And higher rates are definitely coming. Cable-industry officials said even consumers using the older set-top boxes will likely be hit if the cable company decides to spread the cost to all box renters.
Cable operators won't yet say exactly how much more consumers will pay to rent set-top boxes. It's also unclear whether the fee increases will apply to cable cards.
Cable-trade groups have said consumers would see $2 to $3 more in monthly rental rates for the new boxes, but that doesn't take into account spreading the cost out to all box-renters.
Comcast, the nation's largest cable operator with 24 million video subscribers, is planning to spread out the cost of the new boxes among all cable-box renters.
Time Warner Cable spokesman Alex Dudley said the company agrees with the cable industry's stance that the FCC cable-card rule is a "tax" on consumers. New York-based Time Warner is the second-largest cable company with 13 million video subscribers.
The FCC has said that it's time for cable operators to comply with the law, especially since the industry had already been granted extensions.
The American Cable Association, which represents 1,100 smaller cable operators, said its members will be charging more for set-top-box rentals.
"It's guaranteed," said Ross Lieberman, vice president of government affairs for the trade group. "We can't absorb this cost. This rate will be passed along to consumers."
He said the increases would likely come when cable operators typically raise rates: in early January after an announcement in late December.
The cable industry is upset that the FCC on Friday denied its petition for a blanket exemption to the cable-card mandate but granted a temporary one to Verizon, which is rolling out its fiber-optic television, phone and Internet service.
The FCC said Verizon provides needed competition against cable.

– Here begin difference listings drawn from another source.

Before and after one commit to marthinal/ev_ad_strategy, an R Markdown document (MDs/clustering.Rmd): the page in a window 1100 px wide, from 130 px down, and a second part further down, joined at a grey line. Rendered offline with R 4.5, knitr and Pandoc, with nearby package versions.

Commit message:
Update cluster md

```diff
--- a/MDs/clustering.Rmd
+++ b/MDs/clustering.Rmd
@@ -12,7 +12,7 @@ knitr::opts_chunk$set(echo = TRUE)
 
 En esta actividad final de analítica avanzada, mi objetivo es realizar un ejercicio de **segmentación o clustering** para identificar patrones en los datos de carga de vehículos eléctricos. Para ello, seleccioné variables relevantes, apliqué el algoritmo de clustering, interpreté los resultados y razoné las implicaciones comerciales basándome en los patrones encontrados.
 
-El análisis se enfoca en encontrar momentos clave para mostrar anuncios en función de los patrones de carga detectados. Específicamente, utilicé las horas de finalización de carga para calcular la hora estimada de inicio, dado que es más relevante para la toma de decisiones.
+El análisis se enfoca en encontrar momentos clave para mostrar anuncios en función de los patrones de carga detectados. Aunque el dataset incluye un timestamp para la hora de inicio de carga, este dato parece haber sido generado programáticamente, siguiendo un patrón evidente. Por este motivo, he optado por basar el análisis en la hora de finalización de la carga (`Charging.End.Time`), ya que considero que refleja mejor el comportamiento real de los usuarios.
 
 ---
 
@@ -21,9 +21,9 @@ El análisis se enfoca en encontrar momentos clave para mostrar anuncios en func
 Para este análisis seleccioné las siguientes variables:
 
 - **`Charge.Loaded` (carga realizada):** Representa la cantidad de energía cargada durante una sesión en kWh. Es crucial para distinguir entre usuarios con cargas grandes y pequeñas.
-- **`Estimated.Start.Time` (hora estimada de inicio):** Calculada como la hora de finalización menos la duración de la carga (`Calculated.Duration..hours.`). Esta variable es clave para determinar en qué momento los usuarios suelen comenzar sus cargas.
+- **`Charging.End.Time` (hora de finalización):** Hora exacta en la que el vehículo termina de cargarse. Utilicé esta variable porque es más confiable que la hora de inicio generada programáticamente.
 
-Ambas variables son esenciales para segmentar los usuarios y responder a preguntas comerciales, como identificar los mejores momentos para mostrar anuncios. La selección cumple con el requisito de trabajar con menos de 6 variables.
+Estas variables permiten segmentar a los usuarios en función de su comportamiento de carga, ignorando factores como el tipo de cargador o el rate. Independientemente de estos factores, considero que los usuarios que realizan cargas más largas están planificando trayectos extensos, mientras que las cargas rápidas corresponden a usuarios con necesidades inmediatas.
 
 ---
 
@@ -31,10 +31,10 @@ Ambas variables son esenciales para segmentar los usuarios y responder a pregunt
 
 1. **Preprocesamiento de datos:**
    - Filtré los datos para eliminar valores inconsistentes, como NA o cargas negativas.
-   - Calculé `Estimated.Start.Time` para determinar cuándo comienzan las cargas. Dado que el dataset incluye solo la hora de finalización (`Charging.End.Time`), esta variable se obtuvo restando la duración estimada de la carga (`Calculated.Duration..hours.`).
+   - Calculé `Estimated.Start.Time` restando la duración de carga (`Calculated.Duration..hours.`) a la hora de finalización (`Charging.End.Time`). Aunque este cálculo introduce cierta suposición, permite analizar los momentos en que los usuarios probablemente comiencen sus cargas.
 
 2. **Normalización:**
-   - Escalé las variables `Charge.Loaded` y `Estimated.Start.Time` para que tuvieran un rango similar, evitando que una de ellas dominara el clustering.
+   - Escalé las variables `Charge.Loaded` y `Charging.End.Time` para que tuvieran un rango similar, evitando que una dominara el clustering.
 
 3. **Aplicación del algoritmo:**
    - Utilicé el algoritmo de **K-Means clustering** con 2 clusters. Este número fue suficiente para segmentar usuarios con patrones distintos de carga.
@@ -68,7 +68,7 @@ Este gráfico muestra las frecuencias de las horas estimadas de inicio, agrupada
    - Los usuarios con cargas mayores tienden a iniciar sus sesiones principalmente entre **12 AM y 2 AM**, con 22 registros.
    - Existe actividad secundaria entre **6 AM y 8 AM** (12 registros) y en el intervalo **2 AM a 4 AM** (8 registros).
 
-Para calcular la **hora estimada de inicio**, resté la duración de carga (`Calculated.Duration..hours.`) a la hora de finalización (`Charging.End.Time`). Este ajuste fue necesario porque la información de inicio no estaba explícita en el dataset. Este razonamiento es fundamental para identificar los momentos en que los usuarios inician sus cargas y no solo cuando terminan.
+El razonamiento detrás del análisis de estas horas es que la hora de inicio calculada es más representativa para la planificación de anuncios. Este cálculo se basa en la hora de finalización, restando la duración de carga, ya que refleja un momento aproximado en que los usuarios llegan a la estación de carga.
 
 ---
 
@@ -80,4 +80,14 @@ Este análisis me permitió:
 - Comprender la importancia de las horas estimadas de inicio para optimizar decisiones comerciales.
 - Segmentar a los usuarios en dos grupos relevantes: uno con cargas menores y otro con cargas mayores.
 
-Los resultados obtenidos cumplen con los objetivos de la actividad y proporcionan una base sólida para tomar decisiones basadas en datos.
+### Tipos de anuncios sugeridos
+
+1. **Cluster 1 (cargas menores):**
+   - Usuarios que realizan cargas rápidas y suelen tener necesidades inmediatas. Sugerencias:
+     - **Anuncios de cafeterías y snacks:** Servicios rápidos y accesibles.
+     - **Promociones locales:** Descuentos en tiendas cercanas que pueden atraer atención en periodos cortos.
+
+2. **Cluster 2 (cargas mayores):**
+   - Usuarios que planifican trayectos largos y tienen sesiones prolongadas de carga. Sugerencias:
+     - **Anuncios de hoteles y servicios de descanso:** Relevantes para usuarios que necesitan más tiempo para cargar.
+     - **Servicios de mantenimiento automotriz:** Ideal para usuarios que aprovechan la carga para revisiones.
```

"The commission's 11th-hour action on the many long-standing waiver requests doesn't bode well for consumers," said Rob Stoddard, a spokesman for the National Cable and Telecommunications Association in Washington, D.C. "There's nothing in these decisions to stave off a $600 million set-top box tax likely to affect the great majority of cable customers while providing no benefit to consumers."